** GOAL OF THE EXERCISE **
Whenever a line below holds the word "remaining", count it once; report the total and nothing else.

======

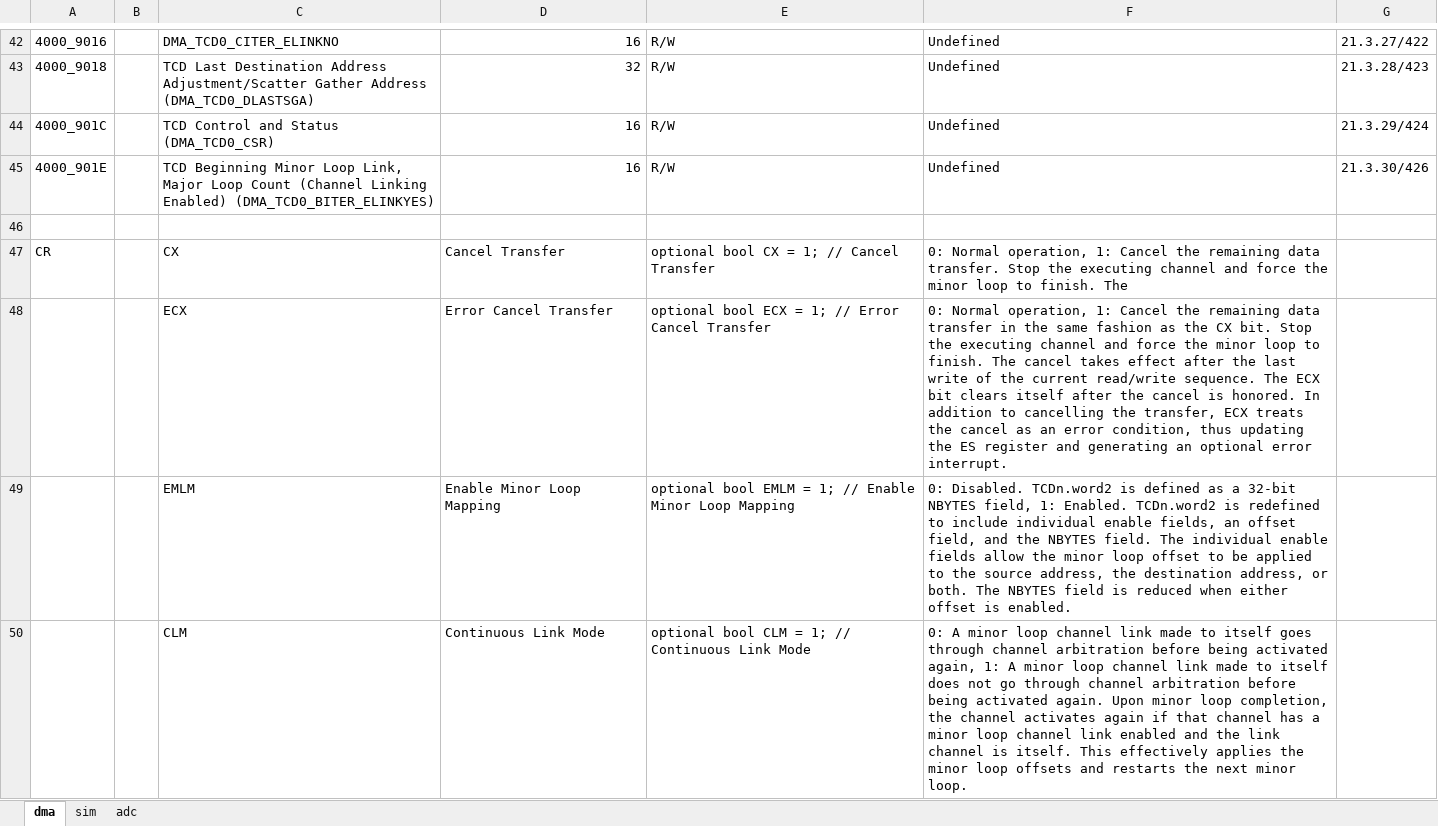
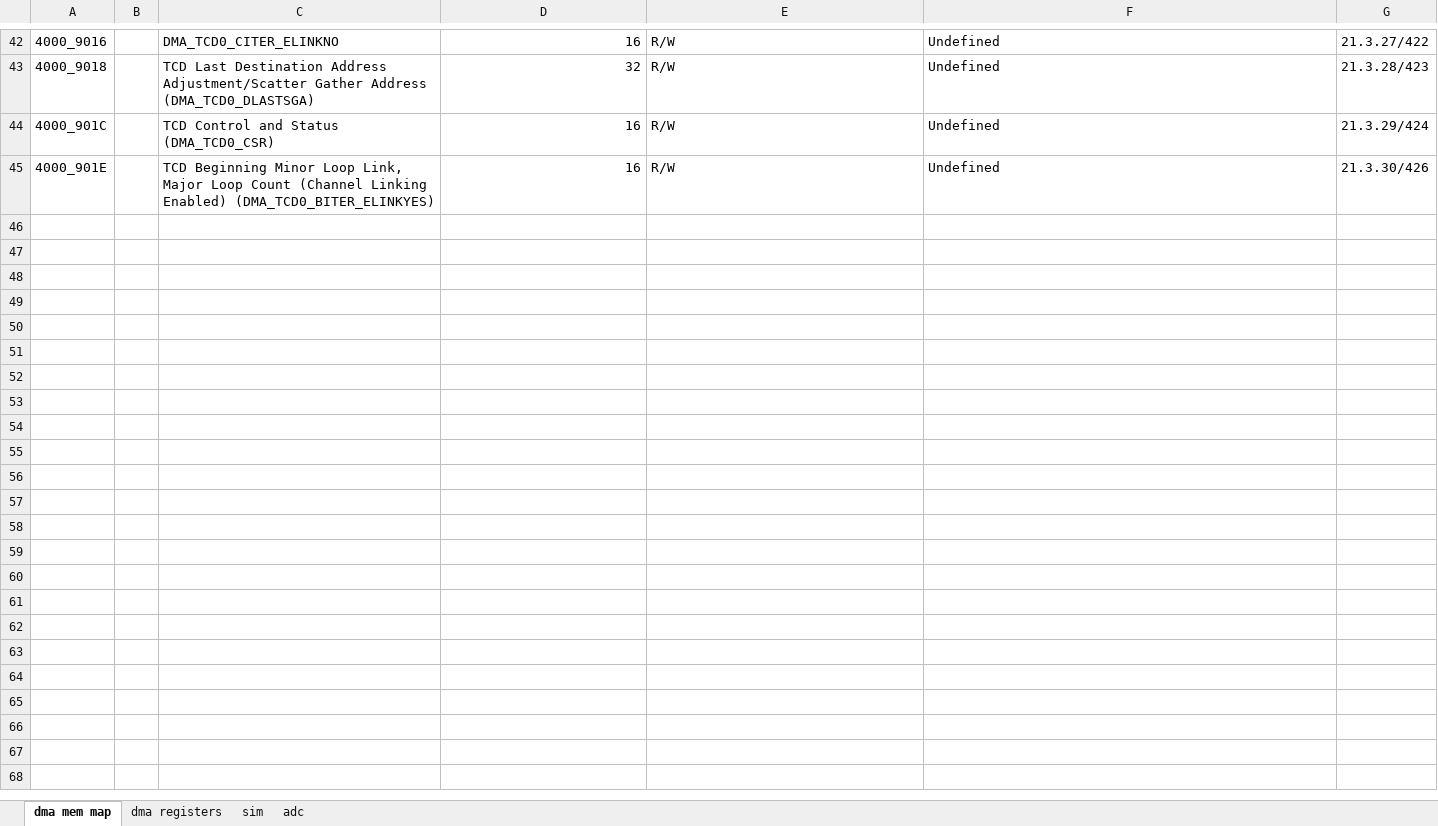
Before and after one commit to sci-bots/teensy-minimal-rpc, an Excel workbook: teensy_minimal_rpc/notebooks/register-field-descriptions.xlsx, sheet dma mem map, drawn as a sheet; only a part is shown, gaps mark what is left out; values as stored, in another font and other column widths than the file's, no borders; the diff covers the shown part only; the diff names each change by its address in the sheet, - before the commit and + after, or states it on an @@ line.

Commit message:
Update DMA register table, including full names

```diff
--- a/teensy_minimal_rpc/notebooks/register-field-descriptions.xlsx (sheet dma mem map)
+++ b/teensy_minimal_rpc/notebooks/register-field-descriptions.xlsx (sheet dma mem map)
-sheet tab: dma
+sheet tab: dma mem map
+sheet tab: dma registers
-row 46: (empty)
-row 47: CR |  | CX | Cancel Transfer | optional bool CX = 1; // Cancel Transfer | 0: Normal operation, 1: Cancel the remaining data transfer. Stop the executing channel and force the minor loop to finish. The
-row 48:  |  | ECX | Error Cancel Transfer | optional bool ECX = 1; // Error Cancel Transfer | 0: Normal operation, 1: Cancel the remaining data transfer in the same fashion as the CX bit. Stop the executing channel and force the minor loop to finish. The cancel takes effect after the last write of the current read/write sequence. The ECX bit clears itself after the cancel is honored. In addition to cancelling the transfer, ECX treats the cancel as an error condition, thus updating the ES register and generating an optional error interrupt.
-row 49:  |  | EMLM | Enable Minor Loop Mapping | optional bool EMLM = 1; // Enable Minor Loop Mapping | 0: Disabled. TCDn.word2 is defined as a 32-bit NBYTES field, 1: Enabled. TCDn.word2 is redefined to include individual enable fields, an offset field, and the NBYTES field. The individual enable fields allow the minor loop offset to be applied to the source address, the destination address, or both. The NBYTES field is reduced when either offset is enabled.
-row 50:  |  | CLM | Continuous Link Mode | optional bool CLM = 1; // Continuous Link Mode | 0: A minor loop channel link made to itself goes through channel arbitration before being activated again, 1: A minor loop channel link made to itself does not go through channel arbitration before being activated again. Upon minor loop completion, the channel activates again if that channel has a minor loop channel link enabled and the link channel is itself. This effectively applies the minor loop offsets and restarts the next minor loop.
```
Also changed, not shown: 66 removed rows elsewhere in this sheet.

======

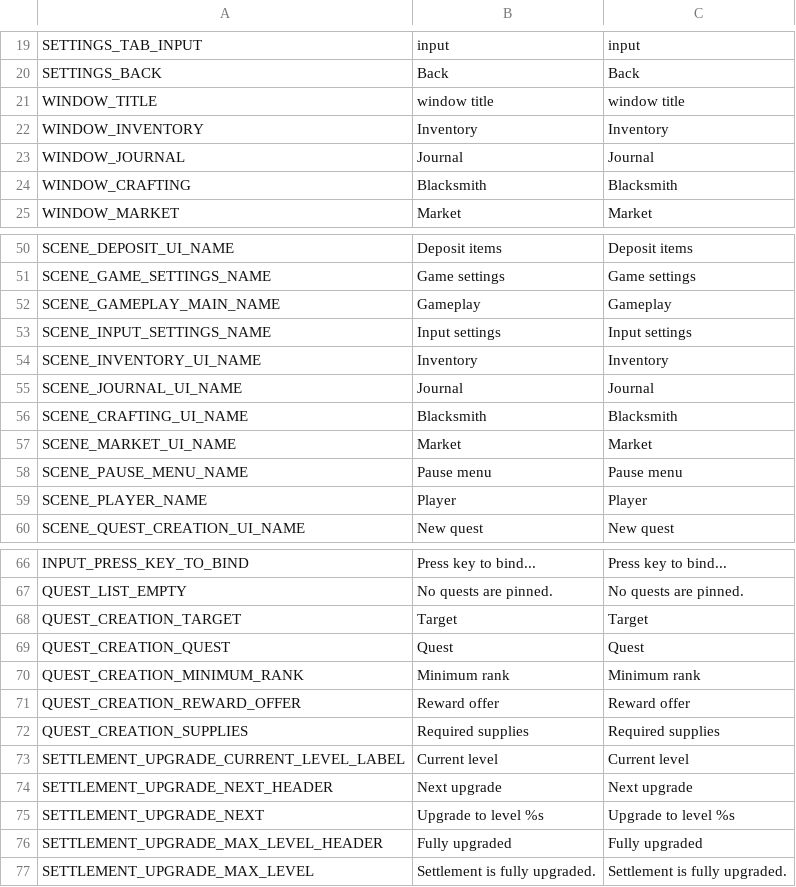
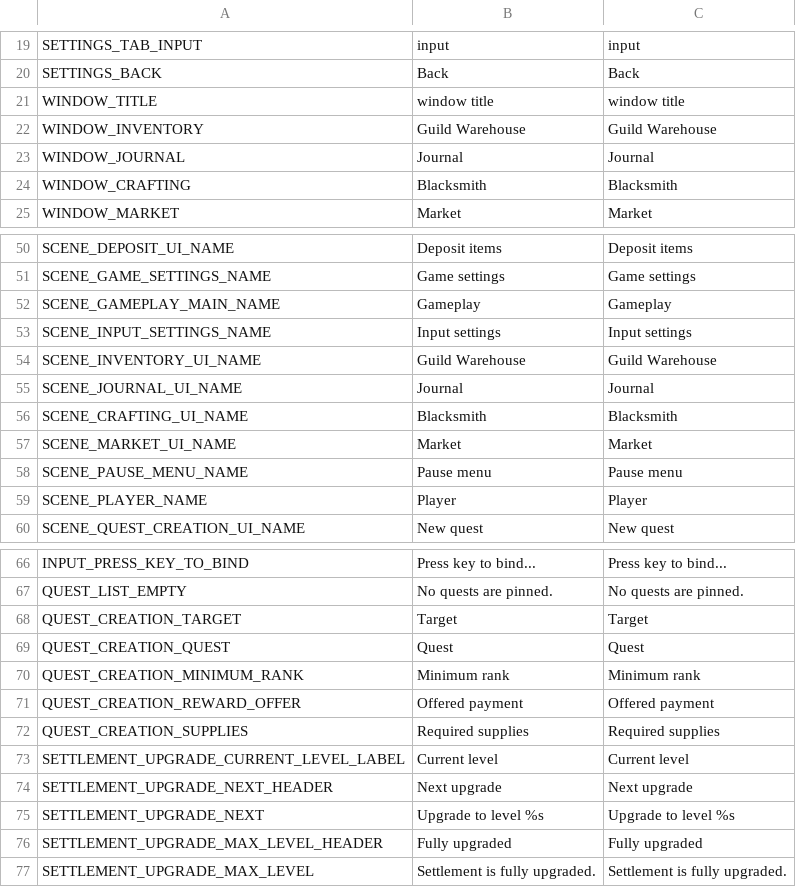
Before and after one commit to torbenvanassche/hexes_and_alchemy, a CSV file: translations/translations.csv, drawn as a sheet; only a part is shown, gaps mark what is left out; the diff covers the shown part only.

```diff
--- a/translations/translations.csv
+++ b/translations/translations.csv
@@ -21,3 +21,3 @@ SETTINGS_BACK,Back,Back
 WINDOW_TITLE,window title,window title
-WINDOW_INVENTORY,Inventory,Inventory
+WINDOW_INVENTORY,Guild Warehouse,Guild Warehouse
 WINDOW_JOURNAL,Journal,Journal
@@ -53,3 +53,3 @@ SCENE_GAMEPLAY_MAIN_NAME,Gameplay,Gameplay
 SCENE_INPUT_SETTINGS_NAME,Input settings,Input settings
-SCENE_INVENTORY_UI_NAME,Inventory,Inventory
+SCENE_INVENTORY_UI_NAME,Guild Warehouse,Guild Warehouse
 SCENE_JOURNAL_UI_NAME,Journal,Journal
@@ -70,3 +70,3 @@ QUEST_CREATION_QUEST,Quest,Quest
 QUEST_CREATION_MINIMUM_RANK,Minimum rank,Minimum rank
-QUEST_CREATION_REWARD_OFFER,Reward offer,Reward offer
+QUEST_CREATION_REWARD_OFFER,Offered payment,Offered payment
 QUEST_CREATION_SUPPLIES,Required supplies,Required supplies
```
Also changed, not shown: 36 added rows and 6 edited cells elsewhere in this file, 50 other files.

======

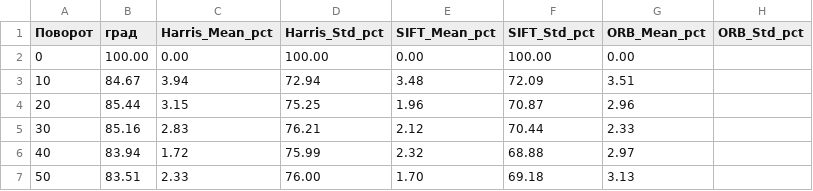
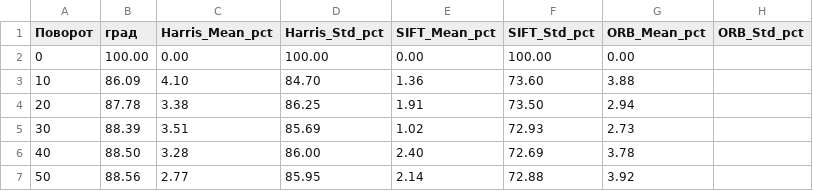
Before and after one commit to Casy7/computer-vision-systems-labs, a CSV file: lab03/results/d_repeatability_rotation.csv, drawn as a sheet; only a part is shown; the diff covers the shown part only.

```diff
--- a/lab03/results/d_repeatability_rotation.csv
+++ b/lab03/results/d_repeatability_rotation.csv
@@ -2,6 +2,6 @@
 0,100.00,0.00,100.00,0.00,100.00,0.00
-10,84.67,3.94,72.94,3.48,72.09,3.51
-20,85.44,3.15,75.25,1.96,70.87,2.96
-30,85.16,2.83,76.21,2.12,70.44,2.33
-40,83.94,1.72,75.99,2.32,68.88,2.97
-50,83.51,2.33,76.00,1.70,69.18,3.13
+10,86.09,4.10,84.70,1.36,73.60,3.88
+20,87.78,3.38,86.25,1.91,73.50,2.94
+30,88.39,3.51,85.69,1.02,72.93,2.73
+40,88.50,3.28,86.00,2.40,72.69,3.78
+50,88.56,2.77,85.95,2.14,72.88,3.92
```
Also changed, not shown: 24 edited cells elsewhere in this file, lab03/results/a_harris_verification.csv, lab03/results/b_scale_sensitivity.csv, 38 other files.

======

** FINAL ANSWER **
2